Ontario's highest regulatory body for the skilled trades could end up on the chopping block if Progressive Conservative Leader Tim Hudak forms the next provincial government.

Hudak vowed to abolish the Ontario College of Trades in a speech earlier this year, saying it was a bureaucratic obstacle to young people getting jobs in construction.

"The College of Trades is Ontario's newest bureaucracy, which taxes both trades people and employers hundreds of dollars a year in 'membership fees' that are just another tax on businesses that form the backbone of local economies," according to the Tories' website.

Established last year by Premier Kathleen Wynn's Liberal government, with support from the New Democrats, the college is a self-regulating association that maintains professional standards for dozens of skilled trades, including electricians and pipe-fitting.

"It's not any different from a medical college or bar association," said John Grimshaw, executive secretary treasurer of the IBEW Construction Council of Ontario, which represents 15,000 members throughout the province.

Ontario has required formal licensing for most trades since the 1960s, but these rules were often ignored by low-road contractors and employers who knowingly hired unqualified workers for construction projects.

"There was open flaunting of the law," Grimshaw said. "The government wasn't doing anything about it."

The IBEW, along with other unions, employers and public officials, lobbied for the college to ensure that every construction project in Ontario was staffed by trained professional workers.

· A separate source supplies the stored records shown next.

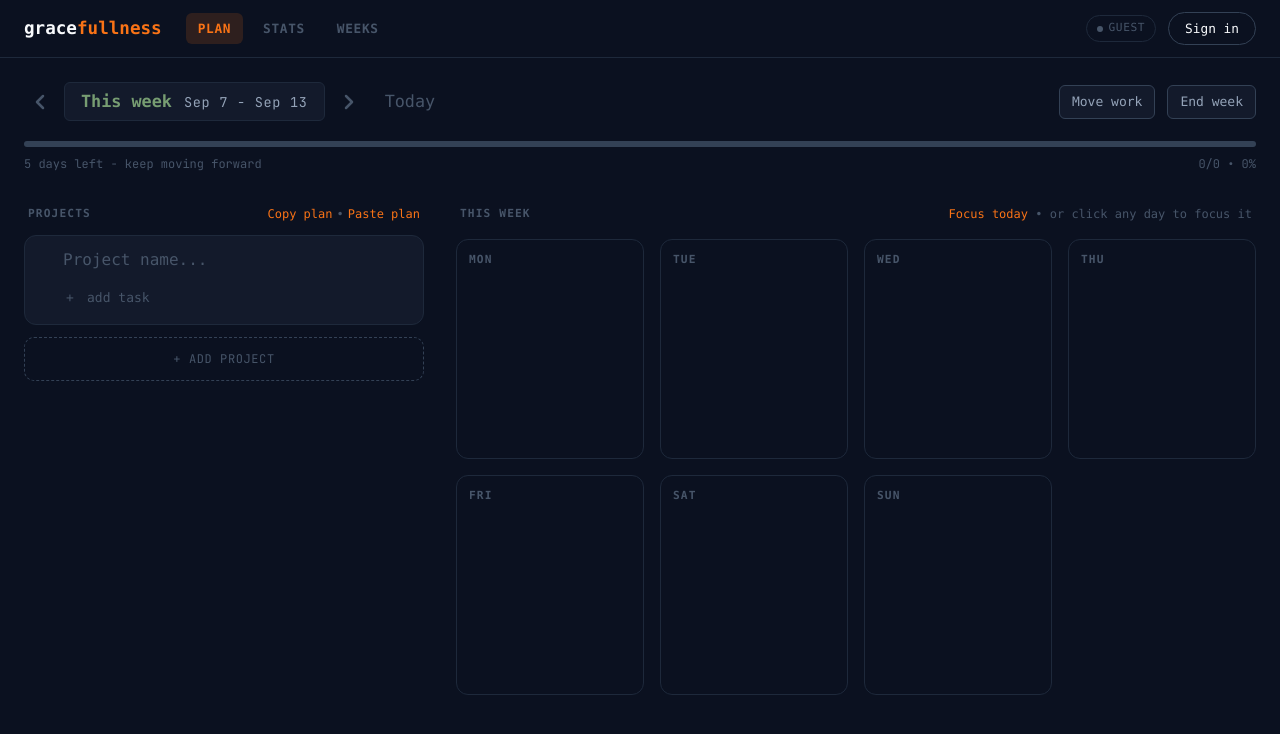
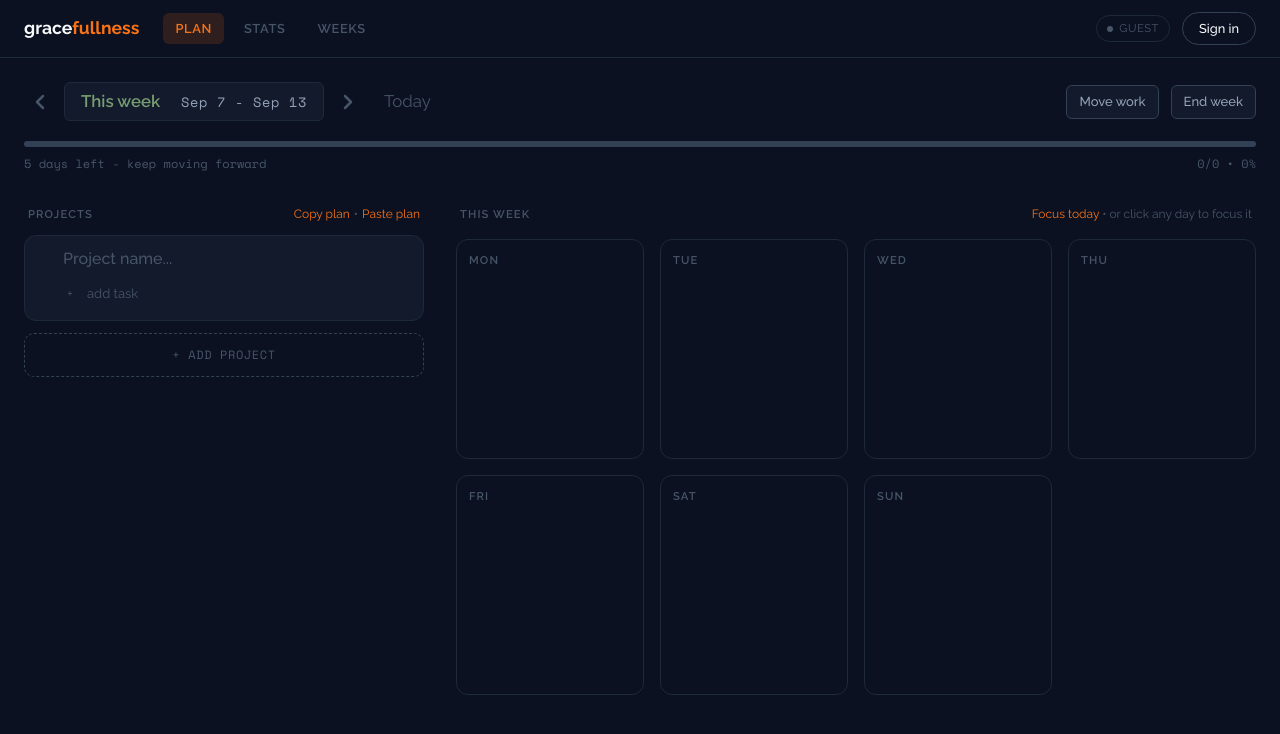
Before and after one commit to rhemaa0123/task-planner, a React (Vite) app: page / in a window 1280 px wide. Both pictures are taken after a click on the button "+ ADD PROJECT". Shown: the top 734 px of the page. Built offline with nearby package versions, Linux system fonts and the light colour scheme; a small style sheet from the web is missing.

Commit message:
font and caret fix

```diff
--- a/index.html
+++ b/index.html
@@ -7,12 +7,9 @@
     <link rel="icon" type="image/svg+xml" href="/favicon.svg" />
     <link rel="preconnect" href="https://fonts.googleapis.com" />
     <link rel="preconnect" href="https://fonts.gstatic.com" crossorigin />
-    <link rel="preconnect" href="https://cdn.jsdelivr.net" crossorigin />
-    <link rel="stylesheet" href="https://cdn.jsdelivr.net/npm/@fontsource/mononoki@5.3.0/index.css" />
-    <link rel="stylesheet" href="https://cdn.jsdelivr.net/npm/@fontsource/mononoki@5.3.0/700.css" />
     <link
       rel="stylesheet"
-      href="https://fonts.googleapis.com/css2?family=JetBrains+Mono:wght@400;500&display=swap"
+      href="https://fonts.googleapis.com/css2?family=Raleway:wght@400;500;600;700&family=Space+Mono:wght@400;700&display=swap"
     />
     <link rel="stylesheet" href="/src/style.css" />
   </head>
--- a/src/components/WeeklyPlan/ProjectsSidebar.jsx
+++ b/src/components/WeeklyPlan/ProjectsSidebar.jsx
@@ -1,15 +1,28 @@
-import React, { useState, useEffect } from 'react'
+import React, { useState, useEffect, useRef } from 'react'
 import { useApp } from '../../context/AppContext'
 
 function EditableText({ value, onSave, placeholder, className, autoFocus }) {
   const [text, setText] = useState(value || '')
+  const ref = useRef(null)
 
   useEffect(() => {
     setText(value || '')
   }, [value])
 
+  // Focusing before the webfont settles leaves the caret sized to the fallback
+  // font until the first keystroke forces a relayout
+  useEffect(() => {
+    if (!autoFocus) return
+    let cancelled = false
+    document.fonts.ready.then(() => {
+      if (!cancelled) ref.current?.focus()
+    })
+    return () => { cancelled = true }
+  }, [autoFocus])
+
   return (
     <input
+      ref={ref}
       type="text"
       className={className}
       value={text}
@@ -18,7 +31,6 @@ function EditableText({ value, onSave, placeholder, className, autoFocus }) {
       onBlur={() => {
         if ((text || '') !== (value || '')) onSave(text)
       }}
-      autoFocus={autoFocus}
     />
   )
 }
--- a/src/style.css
+++ b/src/style.css
@@ -26,12 +26,11 @@
   --warn: #f87171;
   --warn-soft: rgba(248, 113, 113, 0.15);
 
-  --sans: 'Mononoki', ui-monospace, Consolas, monospace;
+  --sans: 'Raleway', system-ui, -apple-system, sans-serif;
   --display: var(--sans);
-  --mono: 'JetBrains Mono', ui-monospace, Consolas, monospace;
+  --mono: 'Space Mono', ui-monospace, Consolas, monospace;
 
-  /* Mononoki ships 400 and 700 only - 600 would synthesize a fake bold */
-  --w-title: 700;
+  --w-title: 600;
   --w-row: 400;
 
   --sp-1: 4px;
@@ -92,7 +91,7 @@ input[type="text"], input[type="email"], input[type="password"], select, textare
   padding: 6px 10px;
   border-radius: var(--r);
   color: var(--ink);
-  caret-color: var(--accent);
+  caret-color: var(--ink);
   transition: border-color 0.15s;
 }
 input[type="text"]:focus, select:focus {
@@ -413,7 +412,9 @@ input[type="text"].proj-title-input {
   border: none;
   color: var(--ink);
   font-size: var(--fs-title);
-  line-height: 1.5;
+  /* `normal` matches the font metrics an empty input uses for its caret;
+     any taller value makes the caret jump once the first character lands */
+  line-height: normal;
   font-weight: var(--w-title);
   width: 100%;
   outline: none;
@@ -433,7 +434,7 @@ input[type="text"].task-name-input {
   outline: none;
   color: var(--ink-soft);
   font-size: var(--fs-row);
-  line-height: 1.5;
+  line-height: normal;
   font-weight: var(--w-row);
   flex: 1;
   min-width: 0;
```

"Customers should feel confident that the people they hire meet provincial standards when it comes to training," Grimshaw said. "It's a quality and safety issue."

The College of Trades has the authority to declare a trade "compulsory." To work in a compulsory trade, an individual must produce a certificate of qualification and pay a $120 annual fee. More than 20 trades are considered compulsory.

The Tories' new position is the result of heavy lobbying by the nonunion Ontario Electric League as well as the party's sharp right turn on unions. "Many of the league's contractors are some of worst abusers of the system," Grimshaw said.

Last year, leaked internal documents revealed that Hudak was planning to make repealing the Rand formula and instituting a Canadian version of right-to-work one of his top legislative priorities.

Public backlash and unrest in his caucus forced him to back off right-to-work, but critics say Hudak's attacks on the College of Trades are just the latest volley against unions by the Conservatives.

Windsor Local 773 Business Manager Karl Lovett says the College of Trades is vital to maintaining high standards for the trade in his jurisdiction.

"Our members don't mind paying the $120 because they know it means the government is making sure the proper trades are doing proper work," he said.

He says that he has seen too many low-road contractors use non-electricians to do electrical work.

"If the college was gone, it would be devastating for the organized building trades," he said. "It would create an industry-wide race to the bottom."

A growing blue-collar skills shortage across Canada has many policymakers looking at different approaches to training and recruitment.

Grimshaw says that Hudak's is the wrong approach when it comes to construction recruitment.

"He thinks that throwing out all the rules and throwing as many workers into the industry regardless of the skills or training is the way to go," he said. "Flooding the market with unqualified workers feeds the underground economy and increases the chances of accidents."